[Records to process — start]

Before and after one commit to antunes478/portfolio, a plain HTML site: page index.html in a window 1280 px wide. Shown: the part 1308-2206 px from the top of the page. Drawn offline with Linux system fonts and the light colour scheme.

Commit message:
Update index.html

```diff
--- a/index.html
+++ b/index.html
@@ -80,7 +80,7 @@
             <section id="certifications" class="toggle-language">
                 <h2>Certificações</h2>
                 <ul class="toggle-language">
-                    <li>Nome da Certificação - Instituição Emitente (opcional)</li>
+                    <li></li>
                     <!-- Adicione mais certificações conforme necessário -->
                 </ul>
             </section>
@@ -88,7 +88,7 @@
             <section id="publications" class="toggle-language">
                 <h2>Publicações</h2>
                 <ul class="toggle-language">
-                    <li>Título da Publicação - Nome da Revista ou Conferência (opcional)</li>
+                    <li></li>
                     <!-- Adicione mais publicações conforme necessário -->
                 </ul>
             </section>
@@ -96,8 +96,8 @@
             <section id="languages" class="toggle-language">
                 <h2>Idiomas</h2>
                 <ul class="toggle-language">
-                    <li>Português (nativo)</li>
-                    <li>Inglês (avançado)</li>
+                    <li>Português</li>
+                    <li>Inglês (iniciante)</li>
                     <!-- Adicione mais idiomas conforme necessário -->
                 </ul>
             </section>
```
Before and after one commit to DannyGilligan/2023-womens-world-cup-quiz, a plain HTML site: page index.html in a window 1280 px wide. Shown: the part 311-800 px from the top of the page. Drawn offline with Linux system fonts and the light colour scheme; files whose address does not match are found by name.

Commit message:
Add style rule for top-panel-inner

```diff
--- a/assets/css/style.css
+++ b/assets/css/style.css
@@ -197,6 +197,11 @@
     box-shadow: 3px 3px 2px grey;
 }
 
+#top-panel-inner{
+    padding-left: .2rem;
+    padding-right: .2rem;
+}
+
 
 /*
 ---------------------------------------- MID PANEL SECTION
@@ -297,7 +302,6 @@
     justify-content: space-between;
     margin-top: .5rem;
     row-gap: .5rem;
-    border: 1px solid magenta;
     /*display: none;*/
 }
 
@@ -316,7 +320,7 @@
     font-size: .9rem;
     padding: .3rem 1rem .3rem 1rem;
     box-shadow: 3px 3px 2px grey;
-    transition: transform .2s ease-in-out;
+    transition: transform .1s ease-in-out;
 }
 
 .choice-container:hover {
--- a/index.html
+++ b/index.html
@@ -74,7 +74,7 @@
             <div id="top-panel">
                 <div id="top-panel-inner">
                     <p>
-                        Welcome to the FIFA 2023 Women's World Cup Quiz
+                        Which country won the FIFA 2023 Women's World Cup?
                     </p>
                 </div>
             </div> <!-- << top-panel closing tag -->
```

[Records to process — finish]

• _How to complete this task_
Every entry shown above is to be written out exactly.

• _Output of the task_
Before and after one commit to antunes478/portfolio, a plain HTML site: page index.html in a window 1280 px wide. Shown: the part 1308-2206 px from the top of the page. Drawn offline with Linux system fonts and the light colour scheme.

Commit message:
Update index.html

```diff
--- a/index.html
+++ b/index.html
@@ -80,7 +80,7 @@
             <section id="certifications" class="toggle-language">
                 <h2>Certificações</h2>
                 <ul class="toggle-language">
-                    <li>Nome da Certificação - Instituição Emitente (opcional)</li>
+                    <li></li>
                     <!-- Adicione mais certificações conforme necessário -->
                 </ul>
             </section>
@@ -88,7 +88,7 @@
             <section id="publications" class="toggle-language">
                 <h2>Publicações</h2>
                 <ul class="toggle-language">
-                    <li>Título da Publicação - Nome da Revista ou Conferência (opcional)</li>
+                    <li></li>
                     <!-- Adicione mais publicações conforme necessário -->
                 </ul>
             </section>
@@ -96,8 +96,8 @@
             <section id="languages" class="toggle-language">
                 <h2>Idiomas</h2>
                 <ul class="toggle-language">
-                    <li>Português (nativo)</li>
-                    <li>Inglês (avançado)</li>
+                    <li>Português</li>
+                    <li>Inglês (iniciante)</li>
                     <!-- Adicione mais idiomas conforme necessário -->
                 </ul>
             </section>
```
Before and after one commit to DannyGilligan/2023-womens-world-cup-quiz, a plain HTML site: page index.html in a window 1280 px wide. Shown: the part 311-800 px from the top of the page. Drawn offline with Linux system fonts and the light colour scheme; files whose address does not match are found by name.

Commit message:
Add style rule for top-panel-inner

```diff
--- a/assets/css/style.css
+++ b/assets/css/style.css
@@ -197,6 +197,11 @@
     box-shadow: 3px 3px 2px grey;
 }
 
+#top-panel-inner{
+    padding-left: .2rem;
+    padding-right: .2rem;
+}
+
 
 /*
 ---------------------------------------- MID PANEL SECTION
@@ -297,7 +302,6 @@
     justify-content: space-between;
     margin-top: .5rem;
     row-gap: .5rem;
-    border: 1px solid magenta;
     /*display: none;*/
 }
 
@@ -316,7 +320,7 @@
     font-size: .9rem;
     padding: .3rem 1rem .3rem 1rem;
     box-shadow: 3px 3px 2px grey;
-    transition: transform .2s ease-in-out;
+    transition: transform .1s ease-in-out;
 }
 
 .choice-container:hover {
--- a/index.html
+++ b/index.html
@@ -74,7 +74,7 @@
             <div id="top-panel">
                 <div id="top-panel-inner">
                     <p>
-                        Welcome to the FIFA 2023 Women's World Cup Quiz
+                        Which country won the FIFA 2023 Women's World Cup?
                     </p>
                 </div>
             </div> <!-- << top-panel closing tag -->
```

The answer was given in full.